------ Working data ------

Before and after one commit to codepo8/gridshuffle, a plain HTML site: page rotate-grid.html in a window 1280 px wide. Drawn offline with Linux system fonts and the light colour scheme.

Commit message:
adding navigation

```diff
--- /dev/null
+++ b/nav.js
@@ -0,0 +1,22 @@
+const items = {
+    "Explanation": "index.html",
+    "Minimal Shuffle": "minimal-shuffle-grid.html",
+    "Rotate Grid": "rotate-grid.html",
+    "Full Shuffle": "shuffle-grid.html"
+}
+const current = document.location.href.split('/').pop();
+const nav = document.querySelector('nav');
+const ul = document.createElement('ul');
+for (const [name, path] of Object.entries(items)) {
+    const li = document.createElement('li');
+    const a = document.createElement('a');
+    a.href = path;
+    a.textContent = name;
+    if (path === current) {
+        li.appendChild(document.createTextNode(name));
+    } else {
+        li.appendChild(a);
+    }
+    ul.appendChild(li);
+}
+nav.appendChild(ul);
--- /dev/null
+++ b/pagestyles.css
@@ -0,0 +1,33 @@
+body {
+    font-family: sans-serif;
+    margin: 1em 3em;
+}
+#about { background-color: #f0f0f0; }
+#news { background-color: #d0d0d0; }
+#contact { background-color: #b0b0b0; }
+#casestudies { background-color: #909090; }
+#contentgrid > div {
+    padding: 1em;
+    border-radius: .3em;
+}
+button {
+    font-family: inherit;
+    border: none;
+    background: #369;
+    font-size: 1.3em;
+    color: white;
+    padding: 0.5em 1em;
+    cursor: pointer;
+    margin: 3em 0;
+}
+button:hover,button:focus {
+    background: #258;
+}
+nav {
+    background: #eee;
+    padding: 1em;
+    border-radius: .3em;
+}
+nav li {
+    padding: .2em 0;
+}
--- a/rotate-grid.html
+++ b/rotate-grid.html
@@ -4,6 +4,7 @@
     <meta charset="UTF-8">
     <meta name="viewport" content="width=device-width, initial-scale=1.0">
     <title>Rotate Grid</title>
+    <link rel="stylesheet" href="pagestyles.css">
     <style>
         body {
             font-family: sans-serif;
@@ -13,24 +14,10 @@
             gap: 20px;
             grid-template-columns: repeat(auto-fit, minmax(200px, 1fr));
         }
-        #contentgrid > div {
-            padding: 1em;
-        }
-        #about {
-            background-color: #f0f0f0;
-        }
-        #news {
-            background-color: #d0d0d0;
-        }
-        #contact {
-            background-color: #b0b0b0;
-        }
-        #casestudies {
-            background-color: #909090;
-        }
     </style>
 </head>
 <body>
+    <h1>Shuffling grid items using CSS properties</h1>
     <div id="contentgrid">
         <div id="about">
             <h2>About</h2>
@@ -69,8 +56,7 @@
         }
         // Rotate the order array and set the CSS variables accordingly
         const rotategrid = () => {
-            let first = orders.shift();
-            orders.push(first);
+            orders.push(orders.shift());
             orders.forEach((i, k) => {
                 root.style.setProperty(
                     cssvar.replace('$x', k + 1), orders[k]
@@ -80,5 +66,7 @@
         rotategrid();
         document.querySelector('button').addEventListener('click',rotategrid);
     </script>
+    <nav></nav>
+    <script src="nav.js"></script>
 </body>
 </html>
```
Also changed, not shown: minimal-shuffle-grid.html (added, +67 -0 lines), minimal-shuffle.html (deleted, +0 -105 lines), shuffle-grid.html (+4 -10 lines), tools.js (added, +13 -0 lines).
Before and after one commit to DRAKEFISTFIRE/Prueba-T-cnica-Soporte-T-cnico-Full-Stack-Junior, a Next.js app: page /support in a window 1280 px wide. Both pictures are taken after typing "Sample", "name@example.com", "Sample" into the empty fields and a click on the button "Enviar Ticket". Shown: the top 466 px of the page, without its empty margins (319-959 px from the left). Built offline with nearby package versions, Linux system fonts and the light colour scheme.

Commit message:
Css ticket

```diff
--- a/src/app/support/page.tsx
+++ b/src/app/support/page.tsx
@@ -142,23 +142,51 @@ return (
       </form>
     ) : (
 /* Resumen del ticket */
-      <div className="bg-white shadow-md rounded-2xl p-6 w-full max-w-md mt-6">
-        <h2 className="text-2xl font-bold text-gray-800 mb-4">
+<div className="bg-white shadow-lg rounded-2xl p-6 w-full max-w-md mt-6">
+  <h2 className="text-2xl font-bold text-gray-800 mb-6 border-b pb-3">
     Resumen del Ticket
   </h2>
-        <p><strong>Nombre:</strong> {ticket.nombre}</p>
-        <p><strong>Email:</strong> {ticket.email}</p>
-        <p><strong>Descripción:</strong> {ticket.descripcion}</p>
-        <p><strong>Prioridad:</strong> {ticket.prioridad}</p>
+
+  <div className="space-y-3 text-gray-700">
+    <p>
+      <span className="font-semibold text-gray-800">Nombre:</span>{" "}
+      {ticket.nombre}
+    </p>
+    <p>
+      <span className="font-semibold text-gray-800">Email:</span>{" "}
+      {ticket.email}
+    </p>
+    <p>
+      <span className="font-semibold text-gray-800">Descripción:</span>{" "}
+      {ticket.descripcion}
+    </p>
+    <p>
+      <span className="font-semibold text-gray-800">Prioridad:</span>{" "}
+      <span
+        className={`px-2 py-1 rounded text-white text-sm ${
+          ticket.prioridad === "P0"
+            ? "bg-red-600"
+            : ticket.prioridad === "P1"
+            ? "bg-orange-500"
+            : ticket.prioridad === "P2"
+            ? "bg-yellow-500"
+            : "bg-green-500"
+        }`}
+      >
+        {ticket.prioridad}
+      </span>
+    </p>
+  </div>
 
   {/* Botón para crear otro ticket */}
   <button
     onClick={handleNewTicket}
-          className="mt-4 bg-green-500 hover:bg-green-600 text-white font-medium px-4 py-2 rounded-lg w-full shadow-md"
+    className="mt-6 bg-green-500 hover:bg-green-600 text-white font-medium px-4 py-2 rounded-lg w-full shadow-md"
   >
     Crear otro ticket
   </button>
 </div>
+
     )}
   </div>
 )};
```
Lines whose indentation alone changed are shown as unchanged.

------

Find the count of lines in the data above where the string "span" occurs. Provide that number alone.

6